As UW–Madison prepares to reopen campus and resume in-person classes and activities, Arboretum staff and volunteers are resuming a regular schedule of Saturday restoration work parties, along with other public events, and we are working toward reopening the Visitor Center to the public. Since volunteers play a key role in both operations, planning has focused on comfort and safety, reorganizing volunteer workspace, replacing essential tools and supplies, and refreshing skills and knowledge. We also continue to monitor COVID spread and follow public health recommendations. While we are hopeful about welcoming people back to work parties, educational programs, and the Visitor Center, we know process and operations are still subject to uncertainty. The health and safety of visitors, volunteers, and staff are our highest priority.
After a 17-month hiatus, we will resume restoration work parties on Saturday, September 4, and we look forward to welcoming community members back to restore prairie, savanna, woodland and wetland restoration at four Arboretum sites. As in the past, adults are welcome to attend work parties, and no advance registration or experience is necessary. Groups and youths may participate with advance arrangements. Volunteer team leaders manage the site projects at each work party and provide tools and training for all participants, with coordination and support from Marian Farrior.
We’ve added a new site to our work party rotation – the Lost City Forest. The work party schedule for the rest of 2021 is:
- First Saturday: Wingra Oak Savanna. Meet at the Arbor Drive parking lot, off Monroe Street.
- Second Saturday: Core Area and Curtis Prairie. Meet at the Visitor Center.
- Third Saturday: Grady Tract. Meet at the Grady Tract parking lot, southeast corner of Seminole Highway and West Beltline Frontage Road.
- Fourth Saturday: Lost City. Meet at the Martin Street parking lot, off Fish Hatchery Road.
Many restoration team leaders have stayed connected with the Arboretum during the pandemic. They have worked individually or in small, distanced groups to remove invasive species, participated in training on fostering an inclusive and welcoming environment, and attended educational field trips to State Natural Areas. Staff are preparing team leaders to resume work parties by replacing old equipment and tools, stocking up on work party snacks, and reorganizing the lab space and gear to make things more accessible. We hope these efforts will facilitate productive, enjoyable, and safe restoration work with community members. If you have questions about restoration work parties, contact Marian, restoration work party manager, at email@example.com or 608-265-5214.
Planning for Visitor Center reopening has been underway for several months. Because the visitor center is an indoor space and the Delta variant is surging, a plan and timeline for reopening has been harder to settle than for outdoor programs like work parties. Our current plan is to re-open in early to mid-September. Volunteer receptionists play an essential role in Visitor Center operations.

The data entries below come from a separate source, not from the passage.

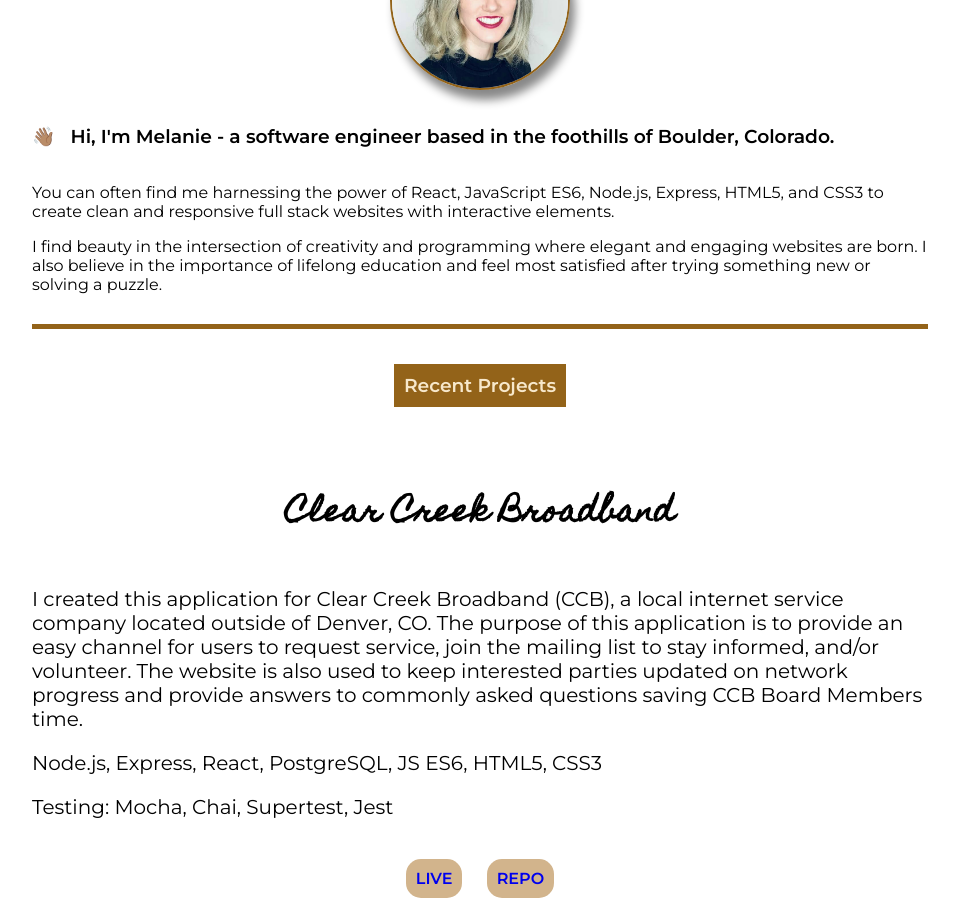
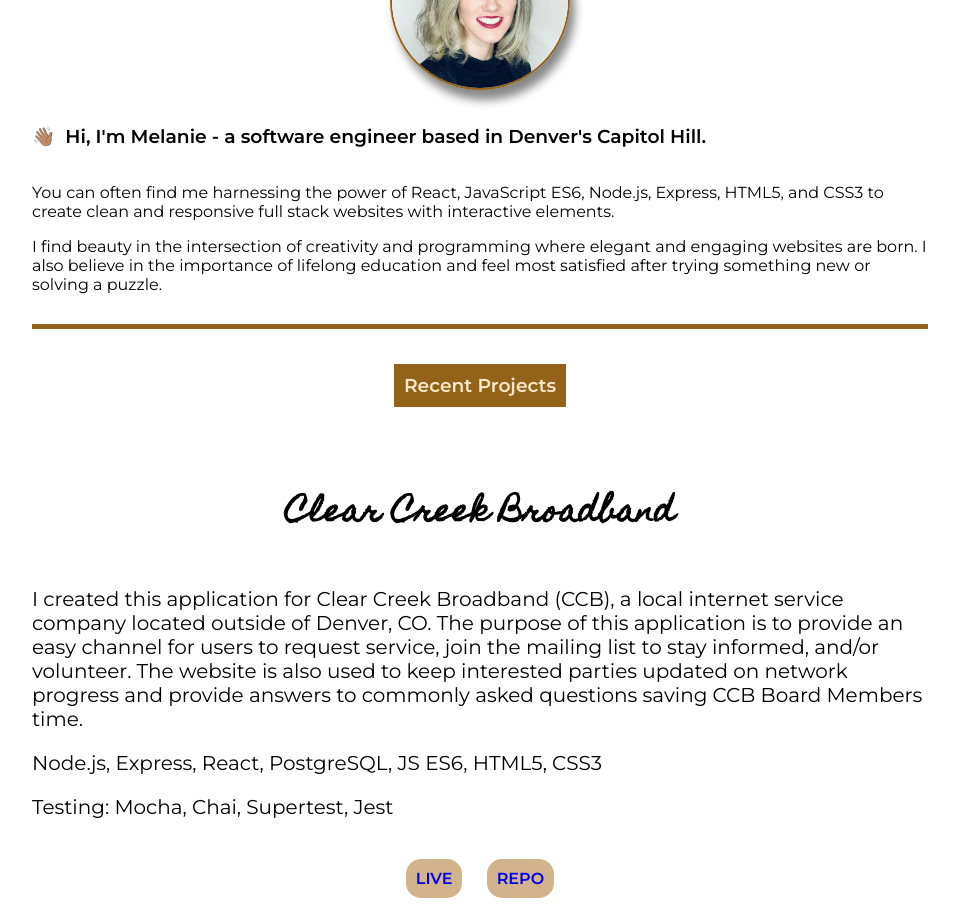
Before and after one commit to melleehall/Portfolio-Hallowell, a React (Create React App) app: page / in a window 1280 px wide. Shown: the part 800-1722 px from the top of the page, without its empty margins (160-1119 px from the left). Built offline with nearby package versions, Linux system fonts and the light colour scheme.

Commit message:
Updated location in Headline

```diff
--- a/src/Headline/Headline.js
+++ b/src/Headline/Headline.js
@@ -5,7 +5,12 @@
     render() {
         return (
             <section>
-                <h1 className='headline'><span role='img' class="wave" aria-label='jsx-a11y/accessible-emoji'>👋🏽 </span>Hi, I'm Melanie - a software engineer based in the foothills of Boulder, Colorado.</h1>
+                <h1 className='headline'>
+                    <span role='img' class="wave" aria-label='jsx-a11y/accessible-emoji'>
+                        👋🏽
+                    </span>
+                    Hi, I'm Melanie - a software engineer based in Denver's Capitol Hill.
+                </h1>
             </section>
         )
     }
```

They staff the reception desk, ready to answer myriad questions, from “where is the bathroom?” to “where is the best place to see sandhill cranes?” The receptionists are enthusiastic and understanding about what is needed to make Visitor Center reopening feasible.
A team of employees has been working towards this moment, updating phone lists and FAQ sheets, reorienting small groups of masked receptionists, leading training and discussions on fostering a welcoming and inclusive environment for volunteer and visitors alike, reviewing emergency procedures, and more. Our favorite new words are “pivot” and “flux,” because plans continue to shift with changing COVID-19 transmission rates and public health guidelines.
—Judy Kingsbury, volunteer program coordinator